Small-group time — During this time, a small group of children meet with an adult to experiment with materials, try out new skills, and solve problems. Adults develop a small-group activity based on children's interests and particular skills, materials, or content areas that suit children's developmental learning needs. Though the adult plans the activity and sets it in motion, children make choices about how to use the materials and freely communicate their ideas.
Large-group time — Large-group time builds a sense of community. Up to 20 children and 2 adults come together for movement and music activities, interactive storytelling, and other shared experiences. Children have many opportunities to make choices and play the role of leader.
Outside time — Children and adults spend at least 30 minutes outside every day, enjoying vigorous and often noisy play in the fresh air.
Transition times — Transitions are the minutes between other blocks of the day, as well as arrival and departure times. Teachers plan meaningful learning experiences for these times, which keeps children engaged and minimizes disruption.
Eating and resting times (if applicable) — Meals and snacks allow children to enjoy eating healthy food in a supportive social setting. Rest is for napping or quiet, solitary activities. Since both activities happen at home as well as at school, adults in HighScope programs try to respect family customs at these times as much as possible.
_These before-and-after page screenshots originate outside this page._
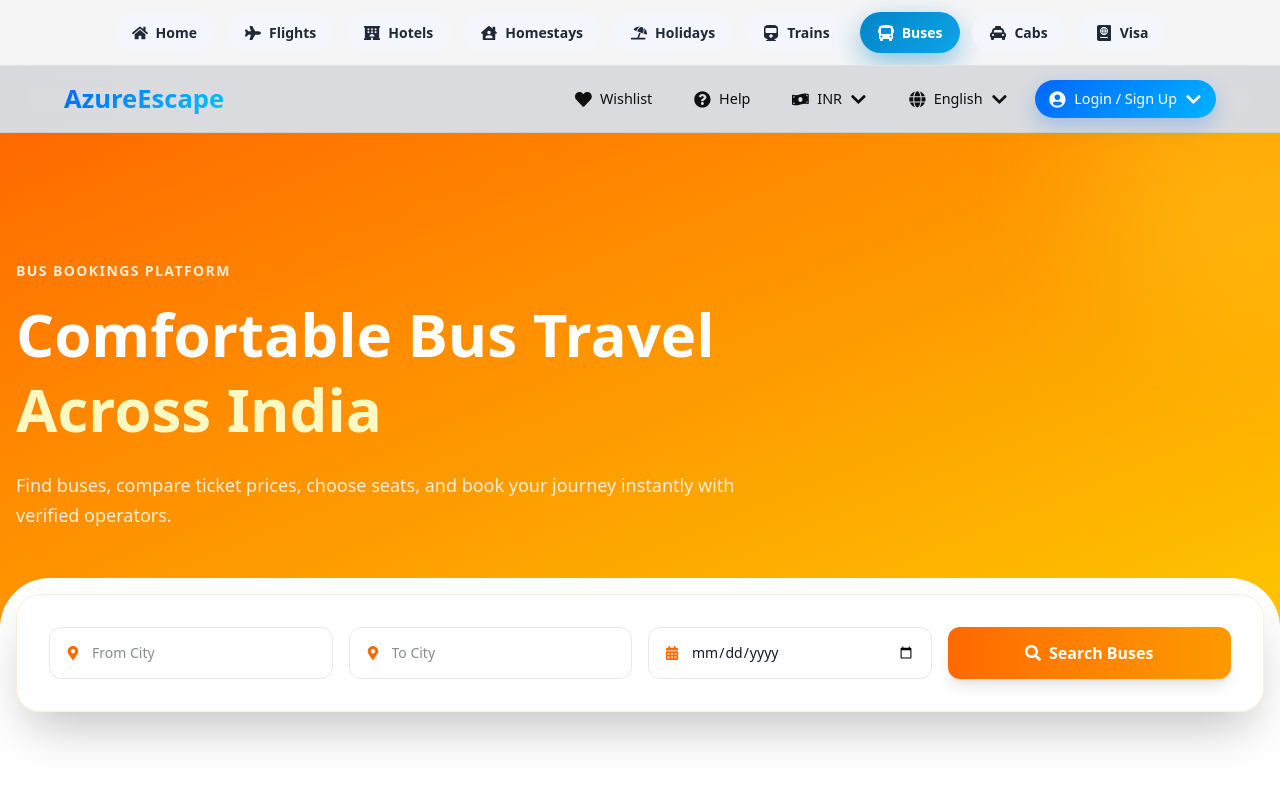
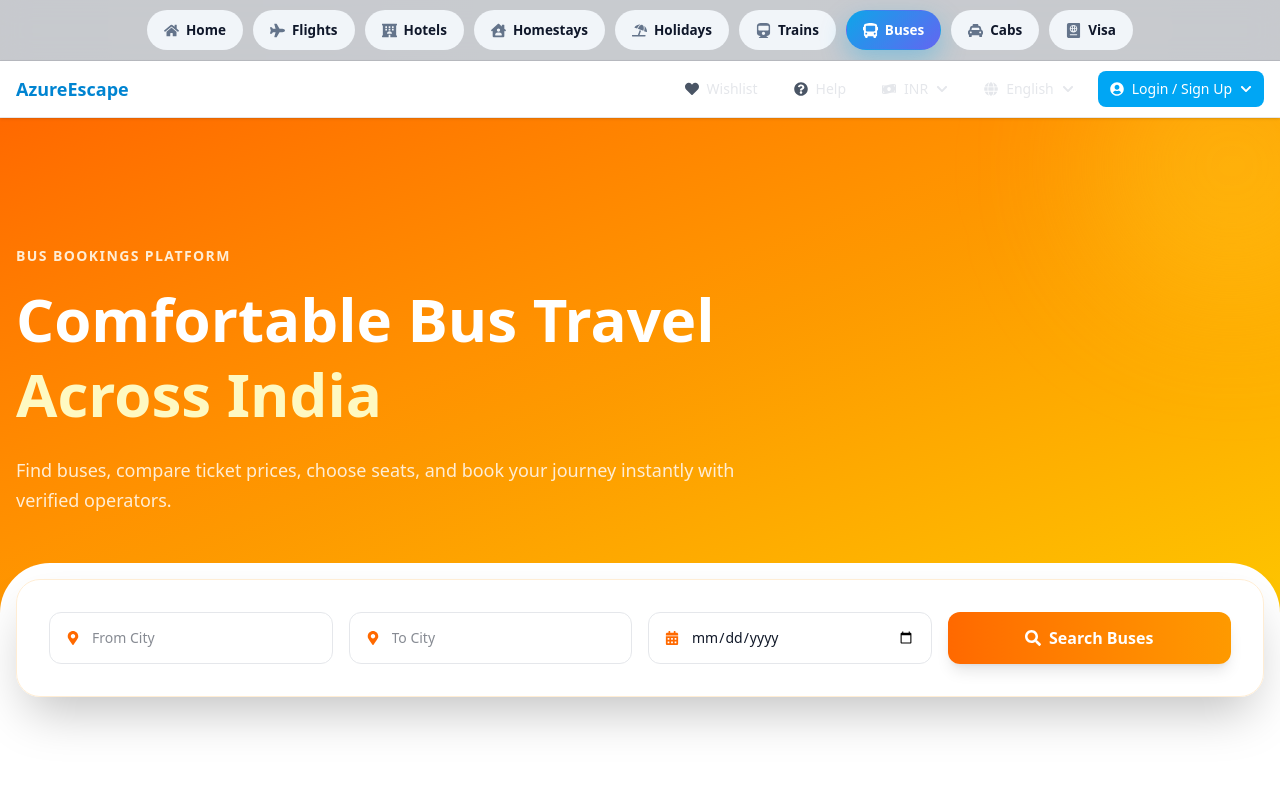
Before and after one commit to aakashsaini943/AzureEscape, a React (Vite) app: page /buses in a window 1280 px wide. Shown: the top 800 px of the page. Built offline with nearby package versions, Linux system fonts and the light colour scheme.

Commit message:
feat: sub-navbar fixed

```diff
--- a/src/components/layout/navbar/Navbar.style.css
+++ b/src/components/layout/navbar/Navbar.style.css
@@ -1,13 +1,18 @@
-/* ================= ROOT ================= */
+/* ================= ROOT / THEME ================= */
 
 :root {
-  --primary-blue: #0284c7;
-  --primary-blue-light: #0ea5e9;
-  --dark-bg: #020617;
-  --dark-bg-soft: #0b1220;
-  --text-dark: #1f2937;
-  --text-muted: #6b7280;
-  --border-soft: rgba(0,0,0,0.08);
+  --primary: #0ea5e9;
+  --primary-strong: #0284c7;
+  --accent: #6366f1;
+
+  --dark: #020617;
+  --dark-soft: #0b1220;
+
+  --text-main: #0f172a;
+  --text-muted: #64748b;
+
+  --border-soft: rgba(15, 23, 42, 0.08);
+  --glass: rgba(255, 255, 255, 0.78);
 }
 
 /* ================= PRIMARY NAVBAR ================= */
@@ -16,12 +21,15 @@
   position: sticky;
   top: 0;
   z-index: 30;
-  background: rgba(255,255,255,0.96);
+
+  background: var(--glass);
   backdrop-filter: blur(14px);
+
   border-bottom: 1px solid var(--border-soft);
+  box-shadow: 0 4px 20px rgba(2, 132, 199, 0.06);
 }
 
-/* ---------- DESKTOP ---------- */
+/* ---------- DESKTOP TABS ---------- */
 
 .desktop-nav {
   display: block;
@@ -39,46 +47,51 @@
 .mmt-tabs {
   display: flex;
   justify-content: center;
-  gap: 12px;
-  padding: 12px 20px;
+  gap: 10px;
+  padding: 10px 16px;
 }
 
 .mmt-tab {
   display: flex;
   align-items: center;
-  gap: 8px;
+  gap: 7px;
 
-  padding: 10px 18px;
+  padding: 9px 16px;
   border-radius: 999px;
-  border: none;
+  border: 1px solid transparent;
 
-  background: #f4f6fb;
-  font-size: 14px;
+  background: #f1f5f9;
+  font-size: 13.5px;
   font-weight: 600;
-  color: var(--text-dark);
+  color: var(--text-main);
 
   cursor: pointer;
-  transition: all 0.25s ease;
+  transition: all 0.22s ease;
 }
 
 .mmt-tab .tab-icon {
-  font-size: 16px;
+  font-size: 15px;
+  color: var(--text-muted);
 }
 
 .mmt-tab:hover {
-  background: #e0f2fe;
-  color: var(--primary-blue);
+  background: rgba(14, 165, 233, 0.1);
+  color: var(--primary-strong);
   transform: translateY(-1px);
-  box-shadow: 0 8px 18px rgba(2,132,199,0.25);
+  box-shadow: 0 8px 18px rgba(14, 165, 233, 0.18);
 }
 
 .mmt-tab.active {
-  background: linear-gradient(135deg, var(--primary-blue), var(--primary-blue-light));
-  color: #fff;
-  box-shadow: 0 10px 28px rgba(2,132,199,0.45);
+  background: linear-gradient(135deg, var(--primary), var(--accent));
+  color: white;
+  box-shadow: 0 10px 26px rgba(14, 165, 233, 0.35);
 }
 
-/* ---------- MOBILE ---------- */
+.mmt-tab.active .tab-icon {
+  color: white;
+}
+
+/* ---------- MOBILE TOP BAR ---------- */
 
 .mobile-nav {
   display: none;
@@ -90,9 +103,11 @@
 }
 
 .mobile-logo {
-  font-size: 18px;
+  font-size: 17px;
   font-weight: 800;
-  color: var(--primary-blue);
+  background: linear-gradient(135deg, var(--primary-strong), var(--accent));
+  -webkit-background-clip: text;
+  -webkit-text-fill-color: transparent;
 }
 
 .mobile-more-btn {
@@ -101,9 +116,9 @@
   border-radius: 50%;
   border: none;
 
-  background: #e0f2fe;
-  color: var(--primary-blue);
-  font-size: 22px;
+  background: rgba(14, 165, 233, 0.12);
+  color: var(--primary-strong);
+  font-size: 20px;
 
   display: flex;
   align-items: center;
@@ -114,56 +129,157 @@
 
 /* ================= SECONDARY NAVBAR ================= */
 
-.secondary-nav {
-  background: linear-gradient(180deg, var(--dark-bg-soft), var(--dark-bg));
-  color: #fff;
-  height: 56px;
-  display: flex;
-  align-items: center;
+.sec-navbar {
+  position: sticky;
+  top: 56px;
+  z-index: 25;
+
+  background: linear-gradient(180deg, var(--dark-soft), var(--dark));
+  color: white;
+
+  border-bottom: 1px solid rgba(255, 255, 255, 0.05);
 }
 
-.secondary-nav-inner {
-  max-width: 1280px;
-  margin: 0 auto;
-  padding: 0 16px;
+.sec-container {
+  max-width: 1200px;
+  margin: auto;
+  padding: 10px 20px;
 
   display: flex;
   align-items: center;
-  gap: 32px;
+  justify-content: space-between;
 }
 
-/* ITEM */
-.sec-item {
+/* BRAND */
+
+.sec-brand {
+  font-size: 1.35rem;
+  font-weight: 700;
+
+  background: linear-gradient(135deg, var(--primary), var(--accent));
+  -webkit-background-clip: text;
+  -webkit-text-fill-color: transparent;
+
+  cursor: pointer;
+  transition: transform 0.25s ease;
+}
+
+.sec-brand:hover {
+  transform: scale(1.04);
+}
+
+/* RIGHT */
+
+.sec-right {
   display: flex;
   align-items: center;
   gap: 10px;
+}
+
+/* ICON BUTTON */
+
+.sec-icon-btn {
+  display: flex;
+  align-items: center;
+  gap: 6px;
+
+  padding: 6px 12px;
+  border-radius: 999px;
+  border: 1px solid transparent;
+
+  background: transparent;
+  font-size: 12.5px;
+  font-weight: 500;
+  color: #e5e7eb;
+
+  cursor: pointer;
+  transition: all 0.22s ease;
+}
+
+.sec-icon-btn svg {
+  font-size: 14px;
+  color: #fbbf24;
+}
+
+.sec-icon-btn:hover {
+  background: rgba(14, 165, 233, 0.15);
+  color: white;
+}
+
+/* PRIMARY LOGIN */
+
+.sec-icon-btn.primary {
+  background: linear-gradient(135deg, var(--primary), var(--accent));
+  color: white;
+  box-shadow: 0 6px 18px rgba(14, 165, 233, 0.35);
+}
+
+.sec-icon-btn.primary:hover {
+  transform: translateY(-1px);
+}
+
+/* DROPDOWN */
+
+.sec-dropdown-wrap {
+  position: relative;
+}
+
+.sec-dropdown {
+  position: absolute;
+  top: 115%;
+  right: 0;
+
+  min-width: 210px;
+  padding: 8px;
+
+  background: white;
+  border-radius: 14px;
+  border: 1px solid var(--border-soft);
+
+  box-shadow: 0 18px 40px rgba(15, 23, 42, 0.12);
+  animation: fadeUp 0.22s ease;
+}
+
+.sec-dropdown-item {
+  padding: 9px 12px;
+  border-radius: 10px;
+
+  font-size: 13px;
+  color: var(--text-main);
+
+  cursor: pointer;
+  transition: all 0.2s ease;
+}
+
+.sec-dropdown-item:hover {
+  background: rgba(14, 165, 233, 0.08);
+  color: var(--primary-strong);
+}
+
+/* PRIMARY BTN */
+
+.sec-primary-btn {
+  width: 100%;
+  padding: 9px;
+  margin-bottom: 6px;
+
+  border-radius: 10px;
+  border: none;
+
+  background: linear-gradient(135deg, var(--primary), var(--accent));
+  color: white;
+  font-weight: 600;
+  font-size: 13px;
+
   cursor: pointer;
 }
 
-.sec-item svg {
-  font-size: 18px;
-  color: #fbbf24;
-}
-
-.sec-item strong {
-  display: block;
-  font-size: 13px;
-  font-weight: 600;
-  line-height: 1.1;
-}
-
-.sec-item span {
-  display: block;
-  font-size: 11px;
-  color: #9ca3af;
-}
-
-/* ================= MOBILE BOTTOM SHEET ================= */
+/* ================= BOTTOM SHEET ================= */
 
 .sheet-backdrop {
   position: fixed;
   inset: 0;
-  background: rgba(2,6,23,0.45);
+  background: rgba(2, 6, 23, 0.45);
   z-index: 40;
 }
 
@@ -174,11 +290,11 @@
   bottom: -100%;
   z-index: 50;
 
-  background: #fff;
+  background: white;
   border-radius: 20px 20px 0 0;
   padding: 14px 16px 24px;
 
-  transition: bottom 0.35s cubic-bezier(0.4,0,0.2,1);
+  transition: bottom 0.35s cubic-bezier(0.4, 0, 0.2, 1);
 }
 
 .bottom-sheet.open {
@@ -199,21 +315,34 @@
   align-items: center;
   gap: 14px;
 
-  padding: 14px 12px;
+  padding: 13px 10px;
   border-radius: 14px;
   border: none;
   background: transparent;
 
-  font-size: 16px;
+  font-size: 15px;
   font-weight: 600;
-  color: var(--text-dark);
+  color: var(--text-main);
 
   cursor: pointer;
 }
 
 .bottom-sheet button.active {
-  background: rgba(14,165,233,0.12);
-  color: var(--primary-blue);
+  background: rgba(14, 165, 233, 0.12);
+  color: var(--primary-strong);
+}
+
+/* ================= ANIMATION ================= */
+
+@keyframes fadeUp {
+  from {
+    opacity: 0;
+    transform: translateY(6px);
+  }
+  to {
+    opacity: 1;
+    transform: translateY(0);
+  }
 }
 
 /* ================= RESPONSIVE ================= */
@@ -227,203 +356,7 @@
     display: flex;
   }
 
-  .secondary-nav {
+  .sec-navbar {
     display: none;
   }
 }
-
-
-
-
-
-
-
-
-
-
-
-
-
-
-
-
-
-
-
-
-
-
-
-
-
-
-
-
-
-/* ================= ROOT ================= */
-.sec-navbar {
-  position: sticky;
-  top: 0;
-  z-index: 1000;
-  background: rgba(255, 255, 255, 0.85);
-  backdrop-filter: blur(12px);
-  border-bottom: 1px solid rgba(0, 0, 0, 0.06);
-}
-
-/* ================= CONTAINER ================= */
-.sec-container {
-  max-width: 1200px;
-  margin: auto;
-  padding: 14px 24px;
-  display: flex;
-  align-items: center;
-  justify-content: space-between;
-}
-
-/* ================= BRAND ================= */
-.sec-brand {
-  font-size: 1.6rem;
-  font-weight: 700;
-  background: linear-gradient(135deg, #0066ff, #00c6ff);
-  -webkit-background-clip: text;
-  -webkit-text-fill-color: transparent;
-  cursor: pointer;
-}
-
-/* ================= RIGHT ================= */
-.sec-right {
-  display: flex;
-  align-items: center;
-  gap: 14px;
-}
-
-/* ================= ICON BUTTON ================= */
-.sec-icon-btn {
-  display: flex;
-  align-items: center;
-  gap: 8px;
-  padding: 8px 14px;
-  border-radius: 999px;
-  background: transparent;
-  border: none;
-  cursor: pointer;
-  font-size: 0.9rem;
-  font-weight: 500;
-  color: #0f0f0f;
-  transition: all 0.25s ease;
-}
-
-.sec-icon-btn svg {
-  font-size: 1.05rem;
-}
-
-/* Hover effect */
-.sec-icon-btn:hover {
-  background: rgba(0, 102, 255, 0.08);
-  color: #0066ff;
-}
-
-/* ================= PRIMARY ================= */
-.sec-icon-btn.primary {
-  background: linear-gradient(135deg, #0066ff, #00b4ff);
-  color: #fff;
-  box-shadow: 0 8px 20px rgba(0, 102, 255, 0.25);
-}
-
-.sec-icon-btn.primary:hover {
-  transform: translateY(-1px);
-}
-
-/* ================= DROPDOWN ================= */
-.sec-dropdown-wrap {
-  position: relative;
-}
-
-.sec-dropdown {
-  position: absolute;
-  top: 120%;
-  right: 0;
-  min-width: 220px;
-  background: #fff;
-  border-radius: 14px;
-  box-shadow: 0 16px 40px rgba(0, 0, 0, 0.12);
-  padding: 10px;
-  animation: fadeUp 0.25s ease;
-}
-
-/* ================= DROPDOWN ITEM ================= */
-.sec-dropdown-item {
-  padding: 10px 14px;
-  border-radius: 10px;
-  font-size: 0.9rem;
-  cursor: pointer;
-  transition: all 0.2s ease;
-  color: #0f0f0f;
-}
-
-.sec-dropdown-item:hover {
-  background: rgba(0, 102, 255, 0.08);
-  color: #0066ff;
-}
-
-/* ================= PRIMARY BTN ================= */
-.sec-primary-btn {
-  width: 100%;
-  padding: 10px;
-  margin-bottom: 8px;
-  border-radius: 10px;
-  border: none;
-  cursor: pointer;
-  background: linear-gradient(135deg, #0066ff, #00b4ff);
-  color: #fff;
-  font-weight: 600;
-}
-
-/* ================= ANIMATION ================= */
-@keyframes fadeUp {
-  from {
-    opacity: 0;
-    transform: translateY(10px);
-  }
-  to {
-    opacity: 1;
-    transform: translateY(0);
-  }
-}
-
-/* ================= MOBILE ================= */
-@media (max-width: 768px) {
-  .sec-container {
-    padding: 12px 16px;
-  }
-
-  .sec-icon-btn span {
-    display: none;
-  }
-}
-
-
-/* =====================================================
-   HIDE SECONDARY NAV ITEMS ON MOBILE
-   (SAFE – NO JS CHANGE)
-===================================================== */
-
-@media (max-width: 768px) {
-
-  /* Hide right-side actions */
-  .sec-right {
-    display: none;
-  }
-  .sec-navbar {
-    display: none !important;
-  }
-
-  /* Optional: center brand on mobile */
-  .sec-left {
-    margin: 0 auto;
-  }
-
-  .sec-brand {
-    font-size: 1.4rem;
-  }
-}
--- a/src/components/layout/navbar/SecondaryNavbar.jsx
+++ b/src/components/layout/navbar/SecondaryNavbar.jsx
@@ -1,24 +1,22 @@
 import { useState, useRef, useEffect } from "react";
 import { useNavigate } from "react-router-dom";
-
-
 import {
   FaHeart,
   FaUserCircle,
   FaGlobe,
   FaMoneyBillWave,
   FaQuestionCircle,
-  FaChevronDown
+  FaChevronDown,
+  FaBars,
+  FaTimes,
 } from "react-icons/fa";
-import "./Navbar.style.css";
-import { path } from "motion/react-client";
 
 const SecondaryNavbar = () => {
-  const navigate = useNavigate();              // ✅ FIXED
+  const navigate = useNavigate();
   const [open, setOpen] = useState(null);
+  const [mobileMenu, setMobileMenu] = useState(false);
   const ref = useRef(null);
 
-  // Close dropdown when clicking outside
   useEffect(() => {
     const close = (e) => {
       if (ref.current && !ref.current.contains(e.target)) {
@@ -34,39 +32,39 @@ const SecondaryNavbar = () => {
   };
 
   return (
-    <nav className="sec-navbar" ref={ref}>
-      <div className="sec-container">
-
-        {/* LEFT */}
-        <div className="sec-left">
-          <span className="sec-brand" onClick={() => navigate("/")}>
+    <nav
+      className="w-full bg-white shadow-sm border-b border-gray-200 sticky top-0 z-50"
+      ref={ref}
+    >
+      <div className="max-w-7xl mx-auto px-4">
+        {/* TOP BAR */}
+        <div className="h-14 flex items-center justify-between">
+          <span
+            className="text-lg font-bold text-sky-600 cursor-pointer
+             animate-[float_3s_ease-in-out_infinite]"
+            onClick={() => navigate("/")}
+          >
             AzureEscape
           </span>
 
-        </div>
-
-        {/* RIGHT */}
-        <div className="sec-right">
-
-
-          <button onClick={() => navigate("/wishlist")}>
-               <IconItem icon={FaHeart} label="Wishlist" />
-
-          </button>
-
-          <button onClick={() => navigate("/Help")}>
-  <IconItem icon={FaQuestionCircle} label="Help" />
-</button>
-
-
-
+          {/* Desktop Menu */}
+          <div className="hidden md:flex items-center gap-3">
+            <IconItem
+              icon={FaHeart}
+              label="Wishlist"
+              onClick={() => navigate("/wishlist")}
+            />
+            <IconItem
+              icon={FaQuestionCircle}
+              label="Help"
+              onClick={() => navigate("/Help")}
+            />
 
             <Dropdown
               label="INR"
               icon={FaMoneyBillWave}
               open={open === "currency"}
               onToggle={() => toggle("currency")}
-
             >
               <DropdownItem text="INR – Indian Rupee" />
               <DropdownItem text="USD – US Dollar" />
@@ -92,11 +90,10 @@ const SecondaryNavbar = () => {
               primary
             >
               <button
-              type="button"
-              className="sec-primary-btn"
+                className="w-full text-left px-3 py-2 text-sm hover:bg-gray-100"
                 onClick={() => {
                   setOpen(null);
-                navigate("/login");            // ✅ WORKING
+                  navigate("/login");
                 }}
               >
                 Login
@@ -110,8 +107,63 @@ const SecondaryNavbar = () => {
                 }}
               />
             </Dropdown>
+          </div>
 
+          {/* Mobile Menu Button */}
+          <button
+            className="md:hidden text-gray-700 text-lg"
+            onClick={() => setMobileMenu(!mobileMenu)}
+          >
+            {mobileMenu ? <FaTimes /> : <FaBars />}
+          </button>
         </div>
+
+        {/* MOBILE PANEL */}
+        {mobileMenu && (
+          <div className="md:hidden pb-4 space-y-2">
+            <MobileItem
+              icon={FaHeart}
+              label="Wishlist"
+              onClick={() => navigate("/wishlist")}
+            />
+            <MobileItem
+              icon={FaQuestionCircle}
+              label="Help"
+              onClick={() => navigate("/Help")}
+            />
+
+            <Dropdown
+              label="Currency"
+              icon={FaMoneyBillWave}
+              open={open === "currency"}
+              onToggle={() => toggle("currency")}
+              mobile
+            >
+              <DropdownItem text="INR – Indian Rupee" />
+              <DropdownItem text="USD – US Dollar" />
+              <DropdownItem text="EUR – Euro" />
+            </Dropdown>
+
+            <Dropdown
+              label="Language"
+              icon={FaGlobe}
+              open={open === "lang"}
+              onToggle={() => toggle("lang")}
+              mobile
+            >
+              <DropdownItem text="English" />
+              <DropdownItem text="Hindi" />
+              <DropdownItem text="French" />
+            </Dropdown>
+
+            <button
+              className="w-full bg-sky-500 text-white py-2.5 rounded-lg text-sm font-medium"
+              onClick={() => navigate("/login")}
+            >
+              Login / Sign Up
+            </button>
+          </div>
+        )}
       </div>
     </nav>
   );
@@ -119,37 +171,64 @@ const SecondaryNavbar = () => {
 
 export default SecondaryNavbar;
 
-/* ---------- Small Components ---------- */
+/* ---------- Components ---------- */
 
-const IconItem = ({ icon: Icon, label }) => (
-  <button type="button" className="sec-icon-btn">
-    {Icon && <Icon />}
+const IconItem = ({ icon: Icon, label, onClick }) => (
+  <button
+    onClick={onClick}
+    className="flex items-center gap-2 px-3 py-2 rounded-lg hover:bg-gray-100 text-sm"
+  >
+    <Icon className="text-gray-600" />
     <span>{label}</span>
   </button>
 );
 
-const Dropdown = ({ icon: Icon, label, children, open, onToggle, primary }) => (
-  <div className="sec-dropdown-wrap">
+const MobileItem = ({ icon: Icon, label, onClick }) => (
   <button
-      type="button"
-      className={`sec-icon-btn ${primary ? "primary" : ""}`}
+    onClick={onClick}
+    className="w-full flex items-center gap-3 px-3 py-2.5 rounded-lg hover:bg-gray-100 text-sm"
+  >
+    <Icon className="text-gray-600" />
+    <span>{label}</span>
+  </button>
+);
+
+const Dropdown = ({
+  icon: Icon,
+  label,
+  children,
+  open,
+  onToggle,
+  primary,
+  mobile,
+}) => (
+  <div className="relative">
+    <button
       onClick={onToggle}
+      className={`flex items-center gap-2 px-3 py-2 rounded-lg text-sm
+                  hover:bg-gray-100 w-full ${primary ? "bg-sky-500 text-white hover:bg-sky-600" : ""}`}
     >
-      {Icon && <Icon />}
-      <span>{label}</span>
-      <FaChevronDown />
+      <Icon />
+      <span className="flex-1 text-left">{label}</span>
+      <FaChevronDown
+        className={`text-xs transition ${open ? "rotate-180" : ""}`}
+      />
     </button>
 
-    {open && <div className="sec-dropdown">{children}</div>}
+    {open && (
+      <div
+        className={`mt-1 bg-white border border-gray-200 rounded-lg shadow-lg overflow-hidden ${mobile ? "" : "absolute right-0 w-56"}`}
+      >
+        {children}
+      </div>
+    )}
   </div>
 );
 
 const DropdownItem = ({ text, onClick }) => (
   <p
-    className="sec-dropdown-item"
     onClick={onClick}
-    role="button"
-    tabIndex={0}
+    className="px-3 py-2 text-sm hover:bg-gray-100 cursor-pointer"
   >
     {text}
   </p>
```
Lines whose indentation alone changed are shown as unchanged.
Adult team planning time — This time happens every day in a HighScope program. It can occur during children's nap time, before children arrive, or after they leave. The teaching team meets to discuss their observations of children's developing abilities and interests, focusing on these observations as they plan activities and review the materials in the classroom.